My sister once told me she used to believe Pink Floyd wasn’t an actual group of actual people–nothing earthly could conjure what they did, they must actually be from space, or be space itself. Similarly, Bow Thayer started out as a myth to me, except he couldn’t be differentiated from the earth. My first encounter with Bow Thayer was at the end of high school while digging around Jan Høiberg’s The Band fansite, which was how I spent most of my time and found most of my music. Perfect Trainwreck was listed as a guest of Levon Helm’s Midnight Ramble and I thought, That’s the best band name ever. The only other things I could find out about Bow was that Levon had also played on his new album, 2007’s Spend It All, and that he lived in Vermont. All my Soulseek searches for his music were fruitless.

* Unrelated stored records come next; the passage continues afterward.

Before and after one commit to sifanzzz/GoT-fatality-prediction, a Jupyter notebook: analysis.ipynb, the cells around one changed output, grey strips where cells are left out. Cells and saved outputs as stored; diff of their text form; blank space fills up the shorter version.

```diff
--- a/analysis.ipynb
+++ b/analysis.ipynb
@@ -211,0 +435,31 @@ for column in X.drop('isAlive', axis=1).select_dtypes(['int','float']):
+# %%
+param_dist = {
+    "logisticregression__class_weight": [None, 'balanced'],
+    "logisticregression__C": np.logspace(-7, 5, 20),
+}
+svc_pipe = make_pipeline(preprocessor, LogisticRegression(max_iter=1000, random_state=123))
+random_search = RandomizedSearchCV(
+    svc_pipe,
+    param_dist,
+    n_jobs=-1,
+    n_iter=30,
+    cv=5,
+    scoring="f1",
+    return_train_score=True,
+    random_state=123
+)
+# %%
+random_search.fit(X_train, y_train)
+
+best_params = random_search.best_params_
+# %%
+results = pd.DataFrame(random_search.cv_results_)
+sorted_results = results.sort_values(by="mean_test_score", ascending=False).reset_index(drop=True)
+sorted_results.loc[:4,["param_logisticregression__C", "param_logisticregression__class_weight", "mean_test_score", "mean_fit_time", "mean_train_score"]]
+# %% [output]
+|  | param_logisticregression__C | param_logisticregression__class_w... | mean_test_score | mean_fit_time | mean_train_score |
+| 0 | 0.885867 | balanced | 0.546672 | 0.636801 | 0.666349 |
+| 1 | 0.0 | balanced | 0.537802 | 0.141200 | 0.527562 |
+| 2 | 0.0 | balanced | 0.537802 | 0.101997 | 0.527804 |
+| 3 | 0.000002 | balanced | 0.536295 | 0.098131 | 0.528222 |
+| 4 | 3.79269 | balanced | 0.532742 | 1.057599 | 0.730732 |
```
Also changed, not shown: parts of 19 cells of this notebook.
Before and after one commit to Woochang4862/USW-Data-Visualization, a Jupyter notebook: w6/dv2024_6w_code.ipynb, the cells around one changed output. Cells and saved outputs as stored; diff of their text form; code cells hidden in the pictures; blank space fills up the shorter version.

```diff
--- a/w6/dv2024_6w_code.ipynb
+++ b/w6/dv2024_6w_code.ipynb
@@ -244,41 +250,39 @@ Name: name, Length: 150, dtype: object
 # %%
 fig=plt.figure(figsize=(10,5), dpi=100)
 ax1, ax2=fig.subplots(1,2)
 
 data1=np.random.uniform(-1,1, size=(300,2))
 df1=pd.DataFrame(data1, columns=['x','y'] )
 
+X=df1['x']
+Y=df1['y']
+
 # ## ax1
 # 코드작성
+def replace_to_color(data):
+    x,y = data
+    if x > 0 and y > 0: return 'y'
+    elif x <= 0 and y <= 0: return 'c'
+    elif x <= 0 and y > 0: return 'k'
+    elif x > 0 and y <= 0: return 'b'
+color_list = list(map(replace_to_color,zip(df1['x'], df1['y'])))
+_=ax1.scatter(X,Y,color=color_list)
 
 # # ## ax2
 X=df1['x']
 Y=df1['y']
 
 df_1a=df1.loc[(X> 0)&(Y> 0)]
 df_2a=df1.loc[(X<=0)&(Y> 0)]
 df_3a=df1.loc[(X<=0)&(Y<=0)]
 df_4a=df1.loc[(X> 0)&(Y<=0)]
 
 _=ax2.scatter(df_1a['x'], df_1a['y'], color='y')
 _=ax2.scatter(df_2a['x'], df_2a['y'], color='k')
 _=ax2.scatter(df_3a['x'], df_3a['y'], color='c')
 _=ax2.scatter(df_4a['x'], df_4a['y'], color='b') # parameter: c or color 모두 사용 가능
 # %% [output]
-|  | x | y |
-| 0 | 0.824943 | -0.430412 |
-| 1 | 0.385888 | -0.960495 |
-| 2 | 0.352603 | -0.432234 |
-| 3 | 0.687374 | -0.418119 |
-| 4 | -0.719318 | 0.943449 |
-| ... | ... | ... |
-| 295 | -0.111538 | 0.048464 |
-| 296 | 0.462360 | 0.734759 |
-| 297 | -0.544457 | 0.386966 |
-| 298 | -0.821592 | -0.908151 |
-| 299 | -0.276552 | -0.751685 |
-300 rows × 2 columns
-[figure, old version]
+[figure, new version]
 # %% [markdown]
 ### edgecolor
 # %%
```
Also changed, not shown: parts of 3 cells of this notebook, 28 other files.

I forgot about it until I got to college a few months later. In an inspired scheme, I bought iTunes gift cards for myself on parent-sponsored trips to Target, thinking they would be less suspicious that bill than one from the iTunes store. The first records I downloaded were Bow’s. To get away from my roommate, I burned them to a CD and sat in my car listening and chewing ice. In the Gainesville swamp-heat, the Vermont mountain music cooled me more than the ice. The Trainwreck’s music at the time was wild and spare and superlime, like Van Morrison’s Veedon Fleece played on banjo. Listening to “Jewel” and “Equinox Waltz” and “You and Everybody Else,” I drew my version Bow Thayer–sometimes sitting in the valley of a green mountain, sometimes at the cloudy summit, always in a rocking chair with his eyes closed and a big beard. He became a medicine man, somebody who would never come to Florida, another reason to leave Florida. I don’t know why, but I used to think the only shot I’d ever have of meeting him was by chance in an airport.
Five years later, I’d just moved to Somerville Massachusetts, and Bow Thayer’s name appears on the marquee of the nightclub across the street from me. One street. I sat myself in a booth on the side of the stage and tried to reconcile the fact that after tonight, the myth would be gone. I would learn in what context his music was meant to be received. There’s no way it was meant for a teenager in Florida. The audience was middle-aged, either fans of Bow’s from his days in early 90’s Boston rock bands, or of The Trainwreck’s trippier run of recent albums. I feared he would turn out to be a jam-band. Then Bow started tuning an electric banjo. I didn’t know everything. He played stunning songs I’d never heard like “Suicide Kings,” and “Parallel Lives,” and he talked about a long-time-coming concept album he’d written on electric banjo. The image I’d cradled of Bow Thayer unavoidably crashed, but seeing him work out something so ambitious in front of my face was fucking awesome. There was also a lot of jamming.
The album he talked about was Eden. Since I first started listening, The Trainwreck’s sound has stretched from a deep rain puddle into a prog-roots reflecting pool. Still somehow rippling between Tom Petty’s rock and Happy & Artie Traum’s folk, Eden also reaches some of that Pink Floyd ether. It’s is not an album many musicians outside of Jim James would be willing to try. It’s what might’ve happened if Jerry Jeff Walker’s “Cosmic Cowboy” character had landed in New England instead of Texas. It’s what might’ve happened if The Basement Tapes were made after a huge Vonnegut binge. It’s meteors and mud-clods, loam and stardust.